At an arraignment or at a plea and sentencing hearing, a defendant enters a plea. One of the plea options is obvious – the defendant can say “I’m guilty, your honor.” Once the judge
assures herself that the plea if knowing, intelligent and voluntary, the serious business of meting out a sentence takes place.
In some cases, an injury has occurred. When that happens, an admission of guilt has repercussions that extend beyond the criminal case. For example, take an automobile accident.
If someone is injured or dies as a result of your criminal negligence, your admission of guilt can have an impact on insurance coverage and it can greatly impact the manner in which the civil lawsuit is handled. Enter the nolo plea.
Nolo is short for nolo contendere – I do not wish to contend. In the United States, state law usually determines when a defendant may plead no contest in state criminal cases. A nolo contendere plea will result in the same effects as a plea of guilty. A conviction arising from a nolo contendere plea is subject to any and all penalties, fines, and forfeitures of a conviction from a guilty plea in the same case. A nolo plea is generally, but not always, used when
accidental injury has occurred.
In New Hampshire, a plea of nolo contendere is not a confession of guilt. The plea is literal – its true meaning is, “I do not wish to contend.” As such, it is not an admission of the truth of the charge.
In State v. Fagan, 64 N.H. 431 (N.H. 1887), the New Hampshire Supreme court had this to say about nolo pleas: “A man may be conscious of innocence, and at the same time be conscious that
circumstances exist which he may be unable to explain, which render a defence useless, and so whilst protesting his innocence he may properly decline to contend with the state.
The plea is allowed by way of compromise between the state and the defendant, and is for the purposes of the particular case only, and cannot be used to bind the defendant in other proceedings. Its legal effect is, that the non-contending defendant submits to the mercy and the judgment of the court; but that effect is limited to the particular case in which the plea is entered, and the defendant is not thereby estopped in any subsequent proceeding (like the present indictment) to say that he was not guilty of the alleged offence, to the charge of which he pleaded that he would not contend.”

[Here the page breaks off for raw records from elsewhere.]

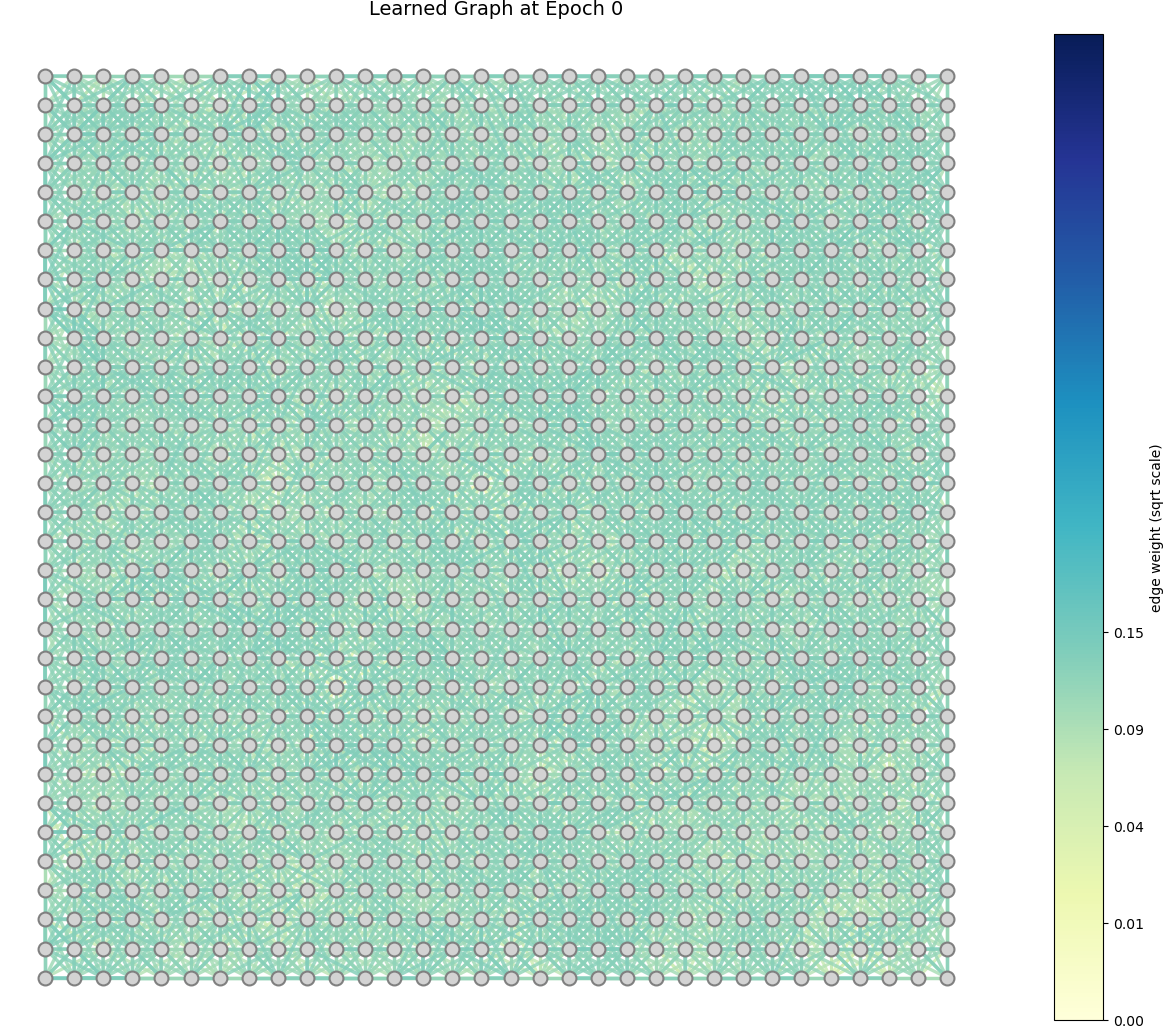
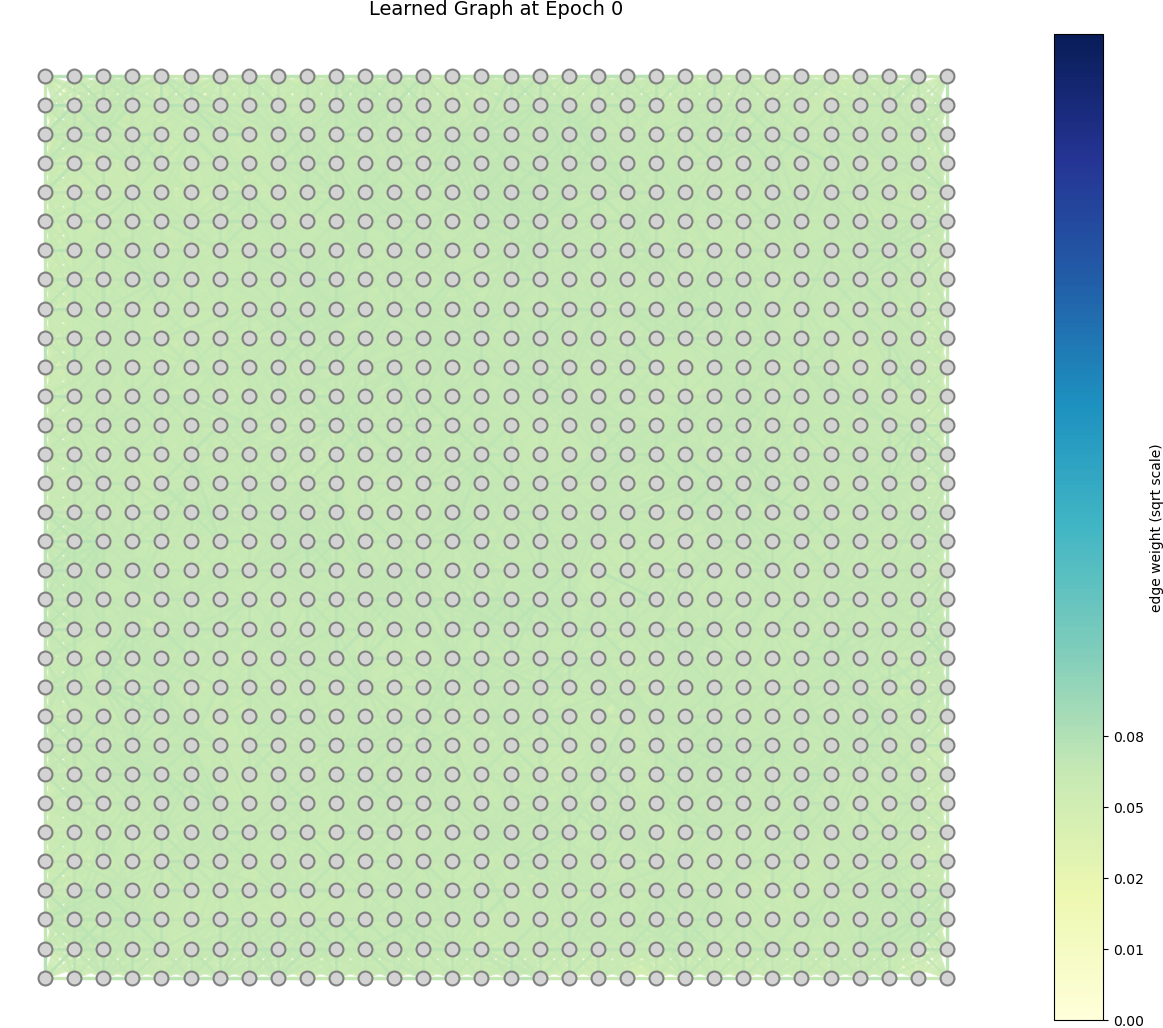
refined demo codes

diff --git a/model/unrolled_GEM.py b/model/unrolled_GEM.py
@@ -17,7 +17,7 @@ class GraphLearningModule(nn.Module):
         self.num_nodes = num_nodes
         self.num_neighbors = num_neighbors
         self.neighbor_list = neighbor_list # in (N, k)
-        self.neighbor_mask = (neighbor_list != -1)  # (N, k), original w mask
+        self.neighbor_mask = (neighbor_list != -1).to('cuda:1')  # (N, k), original w mask
         self.emb_dim = emb_dim
         self.feature_dim = feature_dim
 
@@ -62,9 +62,12 @@ class GraphLearningModule(nn.Module):
             print('embedded x + e:', torch.isnan(e).any())
             print('features f:', torch.isnan(f).any())
             raise ValueError('NaN detected in w computation!')
+        
+        assert torch.isnan(w).any() == False, "w has NaN values!"
 
         w = w * self.neighbor_mask.float()  # mask non-edges
-        assert torch.allclose(w * self.neighbor_mask.float(), w), "w has non-zero weights on non-edges!"
+        # assert torch.isnan(w).any() == False, "w has NaN values!"
+        assert torch.allclose(w * self.neighbor_mask.float(), w), f"w has non-zero weights on non-edges!, difference {(w * self.neighbor_mask.float() - w).abs().max().item()}"
 
         return w # (N, k)
     
@@ -127,9 +130,9 @@ class UnrolledGEM(nn.Module):
         self.GEM_iters = GEM_iters
 
         # TODO: define CG solvers
-        self.E_CG_solvers = nn.ModuleList([CG_solver(E_step_iters, alpha_init=0.1, beta_init=0.1) for _ in range(GEM_iters)])
-        self.M1_CG_solvers = nn.ModuleList([CG_solver(self.M1_CG_iters, alpha_init=0.1, beta_init=0.1) for _ in range(GEM_iters)])
-        self.M2_CG_solvers = nn.ModuleList([nn.ModuleList([CG_solver(self.M2_CG_iters, alpha_init=0.1, beta_init=0.1) for _ in range(PGD_iters)]) for _ in range(GEM_iters)])
+        self.E_CG_solvers = nn.ModuleList([CG_solver(E_step_iters, alpha_init=0.2, beta_init=0.2) for _ in range(GEM_iters)])
+        self.M1_CG_solvers = nn.ModuleList([CG_solver(self.M1_CG_iters, alpha_init=0.2, beta_init=0.2) for _ in range(GEM_iters)])
+        self.M2_CG_solvers = nn.ModuleList([nn.ModuleList([CG_solver(self.M2_CG_iters, alpha_init=0.2, beta_init=0.2) for _ in range(PGD_iters)]) for _ in range(GEM_iters)])
 
         self.mu = nn.Parameter(torch.ones((self.GEM_iters,)) * mu)  # learnable mu for E-step
         self.c = c # Here, C is the F-norm contraint, not squared
@@ -322,10 +325,12 @@ class UnrolledGEM(nn.Module):
         PGD step to update the wacency mask A
         ''' 
         # N = self.glm.num_nodes
+        assert torch.allclose(w_0 * self.neighbor_mask.float(), w_0), "w_0 has non-zero weights on non-edges!"
         A = A_init if A_init is not None else self.neighbor_mask.float()
         w, alpha = self.scale_w(w_0 * A)  # initial scaling
         # pre-fill the initial values
         w_0_alpha = w_0 * alpha
+        assert torch.allclose(w * self.neighbor_mask.float(), w), f"w has non-zero weights on non-edges!, difference {(w * self.neighbor_mask.float() - w).abs().max().item()}"
         # print('tr(RL)=', (r_tilde * w).sum().item() / 2)  # check validation, = n-1
         # for fixed x, edge_diffs is fixed
         edge_diff_squares = self._edge_diff_square(x)  # (N, k)
@@ -352,6 +357,7 @@ class UnrolledGEM(nn.Module):
             A = A_new
             # recompute graphs
             w = w_0_alpha * A  # (N, k)
+            assert torch.allclose(w * self.neighbor_mask.float(), w), "w has non-zero weights on non-edges!"
             # print(f'  PGD Iter {iter+1}/{self.PGD_iters}, tr(RL)=', (r_tilde * w).sum().item() / 2)  # check validation, = n-1
         
         return A
@@ -400,7 +406,7 @@ class UnrolledGEM(nn.Module):
     
         # init w and A
         w_0 = self.glm(y) if w_init is None else w_init
-        A = self.neighbor_mask.float() if A_init is None else A_init
+        A = self.neighbor_mask.float().clone().to(w_0.device) if A_init is None else A_init
         # rescale
         w, _ = self.scale_w(w_0 * A)
         # w_plot = w.clone().detach().numpy()
@@ -415,11 +421,11 @@ class UnrolledGEM(nn.Module):
             params = new_params
            
             # if it % epochs == 0:
-            #     print('A statistics: min=', A[self.neighbor_mask].min().item(), ', max=', A[self.neighbor_mask].max().item(), ', mean=', A[self.neighbor_mask].mean().item())
+            print('A statistics: min=', A[self.neighbor_mask].min().item(), ', max=', A[self.neighbor_mask].max().item(), ', mean=', A[self.neighbor_mask].mean().item())
             #     print('w_0 statistics: min=', w_0[self.neighbor_mask].min().item(), ', max=', w_0[self.neighbor_mask].max().item(), ', mean=', w_0[self.neighbor_mask].mean().item())
 
-        print('w statistics: min=', w[self.neighbor_mask].min().item(), ', max=', w[self.neighbor_mask].max().item(), ', mean=', w[self.neighbor_mask].mean().item())
-        print(f'left edges: {(A[self.neighbor_mask] > 0).sum().item() // 2} / {self.neighbor_mask.sum().item() // 2}')
+            print('w statistics: min=', w[self.neighbor_mask].min().item(), ', max=', w[self.neighbor_mask].max().item(), ', mean=', w[self.neighbor_mask].mean().item())
+            print(f'left edges: {(A[self.neighbor_mask] > 0).sum().item() // 2} / {self.neighbor_mask.sum().item() // 2}')
             # TODO: print
 
         return x, w_0, A, w

diff --git a/train_demo.py b/train_demo.py
@@ -3,6 +3,7 @@ import torch.nn as nn
 from model.unrolled_GEM import UnrolledGEM
 from dataloader.data_utils import *
 import time
+from tqdm import tqdm   
 
 # Generate graph and data
 n_row = 32
@@ -12,7 +13,7 @@ k = kernel ** 2 - 1
 feature_dim = 6
 num_nodes = n_row * n_row
 # signal generation
-y = generate_y_from_grid(n_row, sigma=0.4, n=512)
+x, y = generate_y_from_grid(n_row, sigma=0.4, n=512)
 
 # base graph generation
 nearest_neighbors = generate_kNN_from_grid(n_row, kernel, k)
@@ -35,7 +36,7 @@ model_param_dict = {
     'E_step_iters': 3,
     'inv_CG_iters': 4,
     'PGD_iters': 5,
-    'PGD_step_size': 0.1,
+    'PGD_step_size': 0.02,
     'M1_step_size': 0.02,
     'scale': True,
     'GEM_iters': 3,
@@ -51,50 +52,51 @@ print(f'Model total parameters: {total_params}')
 model.train()
 y = y.to(device)
 target = torch.zeros_like(y).to(device)
-batch_size = 8
+batch_size = 32
 num_batches = y.shape[0] // batch_size
 
 
-optimizer = torch.optim.Adam(model.parameters(), lr=0.001)
+optimizer = torch.optim.Adam(model.parameters(), lr=0.0005)
 
 # device = torch.device("cuda")
 
 model = model.to(device)
 start_time = time.time()
-for i in range(10):
-    optimizer.zero_grad()
-    torch.cuda.reset_peak_memory_stats(device)
-    torch.cuda.empty_cache()
-    torch.cuda.synchronize(device)  # 👈 必须
+for epochs in tqdm(range(5)):
+    for i in range(num_batches):
+        # optimizer.zero_grad()
+        # torch.cuda.reset_peak_memory_stats(device)
+        # torch.cuda.empty_cache()
+        # torch.cuda.synchronize(device)  # 👈 必须
 
-    y_batch = y[i*batch_size:(i+1)*batch_size].to(device)
+        y_batch = y[i*batch_size:(i+1)*batch_size].to(device)
 
-    # import torch.profiler
+        # import torch.profiler
 
-    # with torch.profiler.profile(
-    #     activities=[torch.profiler.ProfilerActivity.CPU, torch.profiler.ProfilerActivity.CUDA],
-    #     record_shapes=True,
-    #     profile_memory=True,
-    #     with_stack=True
-    # ) as prof:
-    #     output, _, _, _ = model(y_batch)
-    #     target = torch.zeros_like(output)
-    #     loss = nn.MSELoss()(output, target)
-    #     loss.backward()
-    #     optimizer.step()
+        # with torch.profiler.profile(
+        #     activities=[torch.profiler.ProfilerActivity.CPU, torch.profiler.ProfilerActivity.CUDA],
+        #     record_shapes=True,
+        #     profile_memory=True,
+        #     with_stack=True
+        # ) as prof:
+        #     output, _, _, _ = model(y_batch)
+        #     target = torch.zeros_like(output)
+        #     loss = nn.MSELoss()(output, target)
+        #     loss.backward()
+        #     optimizer.step()
 
-    # print(prof.key_averages().table(sort_by="cuda_memory_usage", row_limit=10))
-    output, _, _, _ = model(y_batch)
-    target = torch.zeros_like(output)
-    loss = nn.MSELoss()(output, target)
-    loss.backward()
-    optimizer.step()
+        # print(prof.key_averages().table(sort_by="cuda_memory_usage", row_limit=10))
+        output, _, _, _ = model(y_batch)
+        target = x[i*batch_size:(i+1)*batch_size].to(device)
+        loss = nn.MSELoss()(output, target)
+        loss.backward()
+        optimizer.step()
 
 
-    torch.cuda.synchronize(device)  # 👈 必须
+        # torch.cuda.synchronize(device)  # 👈 必须
 
-    max_memory = torch.cuda.max_memory_allocated(device) / (1024 ** 2)
-    print(f"Batch {i+1}/{num_batches}, Max GPU memory allocated: {max_memory:.2f} MB")
+        # max_memory = torch.cuda.max_memory_allocated(device) / (1024 ** 2)
+        # print(f"Batch {i+1}/{num_batches}, Max GPU memory allocated: {max_memory:.2f} MB")
 
 
 

diff --git a/train_GEM_GNN.py b/train_GEM_GNN.py
@@ -10,7 +10,7 @@ class DummyGraphDataset(torch.utils.data.Dataset):
         self.num_nodes = num_row * num_row
         self.sigma = sigma
         self.data_len = data_len
-        self.data = generate_y_from_grid(num_row, sigma, data_len)
+        _, self.data = generate_y_from_grid(num_row, sigma, data_len)
         # self.data = self.data.unsqueeze(0)  # (1, data_len, N)
 
     def __len__(self):
@@ -29,7 +29,7 @@ if __name__ == "__main__":
     hidden_dim = 16
     out_dim = 2
     lr = 1e-2
-    batch_size = 64
+    batch_size = 32
     max_epochs = 13
 
     # 数据
@@ -39,8 +39,8 @@ if __name__ == "__main__":
     # 模型
     model = GEM_GNN(
         num_nodes=32*32,
-        num_neighbors=24,
-        neighbor_list=generate_kNN_from_grid(32, kernel=5, k=24),
+        num_neighbors=48,
+        neighbor_list=generate_kNN_from_grid(32, kernel=7, k=48),
         mu=0.2,
         gamma=0.4,
         emb_dim=8,
@@ -49,8 +49,8 @@ if __name__ == "__main__":
         theta=0.5,
         method='CG',
         inv_method='L+J',
-        CG_iters=8,
-        PGD_iters=10,
+        CG_iters=5,
+        PGD_iters=8,
         PGD_step_size=0.01,
         scale=True,
         GEM_iters=5,

diff --git a/dataloader/data_utils.py b/dataloader/data_utils.py
@@ -163,16 +163,24 @@ def generate_y_from_grid(n_row, sigma, n, edge_weights=0.6):
     J = torch.ones((num_nodes,num_nodes), device=L.device) / num_nodes
     L_pinv = torch.linalg.inv(L + J) - J
     # print(L_pinv)
+    L_pinv = (L_pinv + L_pinv.t()) / 2  # ensure symmetry
+
+    x = torch.distributions.MultivariateNormal(
+        loc=torch.zeros(num_nodes),
+        covariance_matrix=L_pinv
+    ).sample((n,))
+
+    y = x + torch.randn_like(x) * sigma
 
     cov = sigma**2 * torch.eye(num_nodes) + L_pinv
     cov = (cov + cov.t()) / 2
     
-    y = torch.distributions.MultivariateNormal(
-        loc=torch.zeros(num_nodes),
-        covariance_matrix=cov
-    ).sample((n,))
+    # y = torch.distributions.MultivariateNormal(
+    #     loc=torch.zeros(num_nodes),
+    #     covariance_matrix=cov
+    # ).sample((n,))
     
-    return y
+    return x, y
 
 
 # Example usage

There is one other plea to discuss. It is called the Alford plea. An Alford plea is a plea of guilt despite a claim of innocence. A defendant’s decision to enter an Alford plea is an acknowledgment of the strength of the State’s case – it’s just that it isn’t worth it to the defendant to continue to press his/her innocence. I’ve had two Alford pleas that I can recall.
One of these cases will illustrate the plea. A minister was charged with violating the law for writing a letter to a sitting judge about a case that was under consideration. The minister had been in the courtroom for the trial and had noted what the minister regarded as poor courtroom behavior by the judge. The minister wrote the
judge a letter. It was sent to the judge’s home. The letter basically derided the judge’s attitude in court. It suggested that the judge must have had an unhappy childhood. The minister was not inclined to take the time nor spend the money necessary to defend
against the charge, so he entered an Alford plea. The sentence was meager and the minister took his lump(s) and moved on.
An Alford plea is similar to talking out of both sides of your mouth.
The defendant pleads guilty but maintains his innocence – how great is that?